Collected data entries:
►
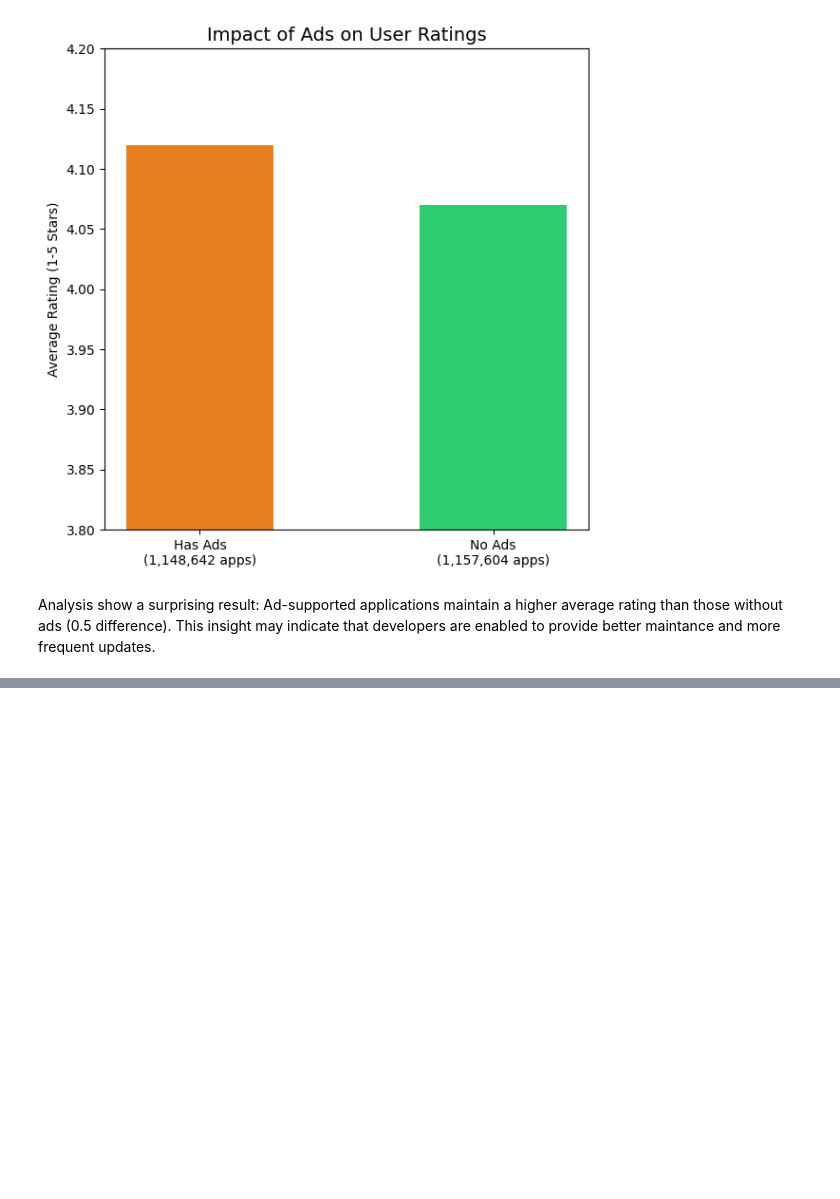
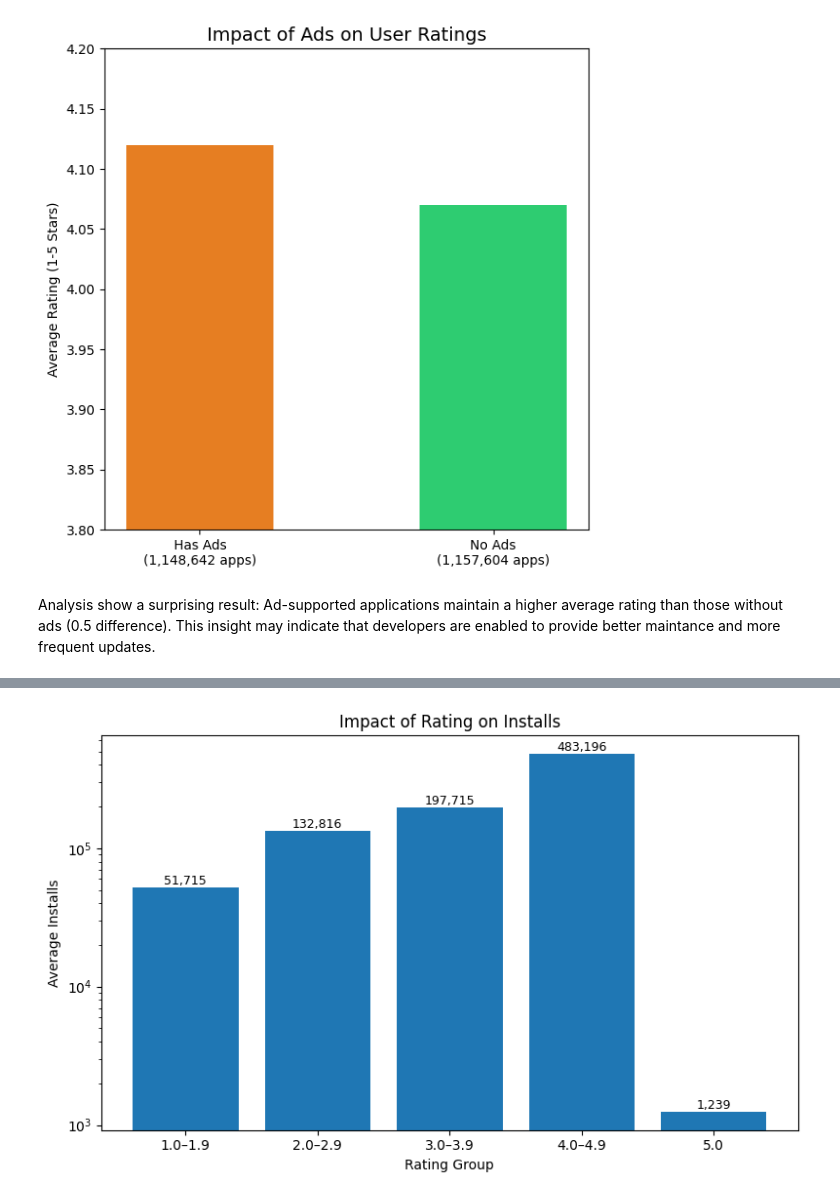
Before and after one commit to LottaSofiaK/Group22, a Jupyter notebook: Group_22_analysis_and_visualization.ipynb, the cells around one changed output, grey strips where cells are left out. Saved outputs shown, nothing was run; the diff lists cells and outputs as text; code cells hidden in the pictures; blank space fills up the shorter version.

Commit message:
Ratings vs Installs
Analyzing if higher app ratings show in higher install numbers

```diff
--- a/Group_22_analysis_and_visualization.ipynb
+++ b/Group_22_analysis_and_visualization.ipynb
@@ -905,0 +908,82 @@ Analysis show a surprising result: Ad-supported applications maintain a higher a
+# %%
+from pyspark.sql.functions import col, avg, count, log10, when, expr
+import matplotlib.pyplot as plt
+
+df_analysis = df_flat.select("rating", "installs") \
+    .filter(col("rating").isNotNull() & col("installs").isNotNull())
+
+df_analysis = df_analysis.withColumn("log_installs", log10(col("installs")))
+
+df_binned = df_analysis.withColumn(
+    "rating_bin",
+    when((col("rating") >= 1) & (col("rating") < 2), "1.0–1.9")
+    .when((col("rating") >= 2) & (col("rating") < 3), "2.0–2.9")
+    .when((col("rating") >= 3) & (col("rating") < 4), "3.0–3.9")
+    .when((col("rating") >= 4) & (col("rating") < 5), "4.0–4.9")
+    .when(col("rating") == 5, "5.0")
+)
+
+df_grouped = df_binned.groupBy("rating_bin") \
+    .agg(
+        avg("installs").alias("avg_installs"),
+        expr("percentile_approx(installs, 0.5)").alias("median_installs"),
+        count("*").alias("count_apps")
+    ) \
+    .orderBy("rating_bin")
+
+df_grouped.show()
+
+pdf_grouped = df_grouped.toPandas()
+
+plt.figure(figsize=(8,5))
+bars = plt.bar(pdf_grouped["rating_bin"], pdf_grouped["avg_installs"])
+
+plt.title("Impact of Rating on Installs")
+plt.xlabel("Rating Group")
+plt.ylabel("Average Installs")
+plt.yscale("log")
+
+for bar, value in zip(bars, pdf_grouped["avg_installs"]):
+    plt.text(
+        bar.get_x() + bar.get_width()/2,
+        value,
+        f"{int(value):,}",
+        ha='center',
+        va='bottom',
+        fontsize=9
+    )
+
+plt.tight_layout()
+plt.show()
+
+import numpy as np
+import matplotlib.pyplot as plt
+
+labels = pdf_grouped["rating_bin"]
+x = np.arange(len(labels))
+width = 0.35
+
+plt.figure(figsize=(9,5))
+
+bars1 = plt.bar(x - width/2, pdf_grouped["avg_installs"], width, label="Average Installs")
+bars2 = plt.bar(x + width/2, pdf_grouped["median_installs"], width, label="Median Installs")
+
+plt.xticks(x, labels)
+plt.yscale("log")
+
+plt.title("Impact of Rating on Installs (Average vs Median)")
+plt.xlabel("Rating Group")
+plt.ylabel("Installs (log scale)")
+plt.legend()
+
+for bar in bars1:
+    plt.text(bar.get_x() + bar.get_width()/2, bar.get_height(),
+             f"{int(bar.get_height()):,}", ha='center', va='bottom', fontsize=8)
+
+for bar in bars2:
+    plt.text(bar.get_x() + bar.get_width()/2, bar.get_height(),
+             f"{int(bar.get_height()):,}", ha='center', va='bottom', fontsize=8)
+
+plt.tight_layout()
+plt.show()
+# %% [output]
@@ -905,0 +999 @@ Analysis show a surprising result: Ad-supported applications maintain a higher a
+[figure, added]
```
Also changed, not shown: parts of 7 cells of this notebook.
◄
Directions:
Could you repeat all of the data exactly, minus the pictures?

Answer section:
Before and after one commit to LottaSofiaK/Group22, a Jupyter notebook: Group_22_analysis_and_visualization.ipynb, the cells around one changed output, grey strips where cells are left out. Saved outputs shown, nothing was run; the diff lists cells and outputs as text; code cells hidden in the pictures; blank space fills up the shorter version.

Commit message:
Ratings vs Installs
Analyzing if higher app ratings show in higher install numbers

```diff
--- a/Group_22_analysis_and_visualization.ipynb
+++ b/Group_22_analysis_and_visualization.ipynb
@@ -905,0 +908,82 @@ Analysis show a surprising result: Ad-supported applications maintain a higher a
+# %%
+from pyspark.sql.functions import col, avg, count, log10, when, expr
+import matplotlib.pyplot as plt
+
+df_analysis = df_flat.select("rating", "installs") \
+    .filter(col("rating").isNotNull() & col("installs").isNotNull())
+
+df_analysis = df_analysis.withColumn("log_installs", log10(col("installs")))
+
+df_binned = df_analysis.withColumn(
+    "rating_bin",
+    when((col("rating") >= 1) & (col("rating") < 2), "1.0–1.9")
+    .when((col("rating") >= 2) & (col("rating") < 3), "2.0–2.9")
+    .when((col("rating") >= 3) & (col("rating") < 4), "3.0–3.9")
+    .when((col("rating") >= 4) & (col("rating") < 5), "4.0–4.9")
+    .when(col("rating") == 5, "5.0")
+)
+
+df_grouped = df_binned.groupBy("rating_bin") \
+    .agg(
+        avg("installs").alias("avg_installs"),
+        expr("percentile_approx(installs, 0.5)").alias("median_installs"),
+        count("*").alias("count_apps")
+    ) \
+    .orderBy("rating_bin")
+
+df_grouped.show()
+
+pdf_grouped = df_grouped.toPandas()
+
+plt.figure(figsize=(8,5))
+bars = plt.bar(pdf_grouped["rating_bin"], pdf_grouped["avg_installs"])
+
+plt.title("Impact of Rating on Installs")
+plt.xlabel("Rating Group")
+plt.ylabel("Average Installs")
+plt.yscale("log")
+
+for bar, value in zip(bars, pdf_grouped["avg_installs"]):
+    plt.text(
+        bar.get_x() + bar.get_width()/2,
+        value,
+        f"{int(value):,}",
+        ha='center',
+        va='bottom',
+        fontsize=9
+    )
+
+plt.tight_layout()
+plt.show()
+
+import numpy as np
+import matplotlib.pyplot as plt
+
+labels = pdf_grouped["rating_bin"]
+x = np.arange(len(labels))
+width = 0.35
+
+plt.figure(figsize=(9,5))
+
+bars1 = plt.bar(x - width/2, pdf_grouped["avg_installs"], width, label="Average Installs")
+bars2 = plt.bar(x + width/2, pdf_grouped["median_installs"], width, label="Median Installs")
+
+plt.xticks(x, labels)
+plt.yscale("log")
+
+plt.title("Impact of Rating on Installs (Average vs Median)")
+plt.xlabel("Rating Group")
+plt.ylabel("Installs (log scale)")
+plt.legend()
+
+for bar in bars1:
+    plt.text(bar.get_x() + bar.get_width()/2, bar.get_height(),
+             f"{int(bar.get_height()):,}", ha='center', va='bottom', fontsize=8)
+
+for bar in bars2:
+    plt.text(bar.get_x() + bar.get_width()/2, bar.get_height(),
+             f"{int(bar.get_height()):,}", ha='center', va='bottom', fontsize=8)
+
+plt.tight_layout()
+plt.show()
+# %% [output]
@@ -905,0 +999 @@ Analysis show a surprising result: Ad-supported applications maintain a higher a
+[figure, added]
```
Also changed, not shown: parts of 7 cells of this notebook.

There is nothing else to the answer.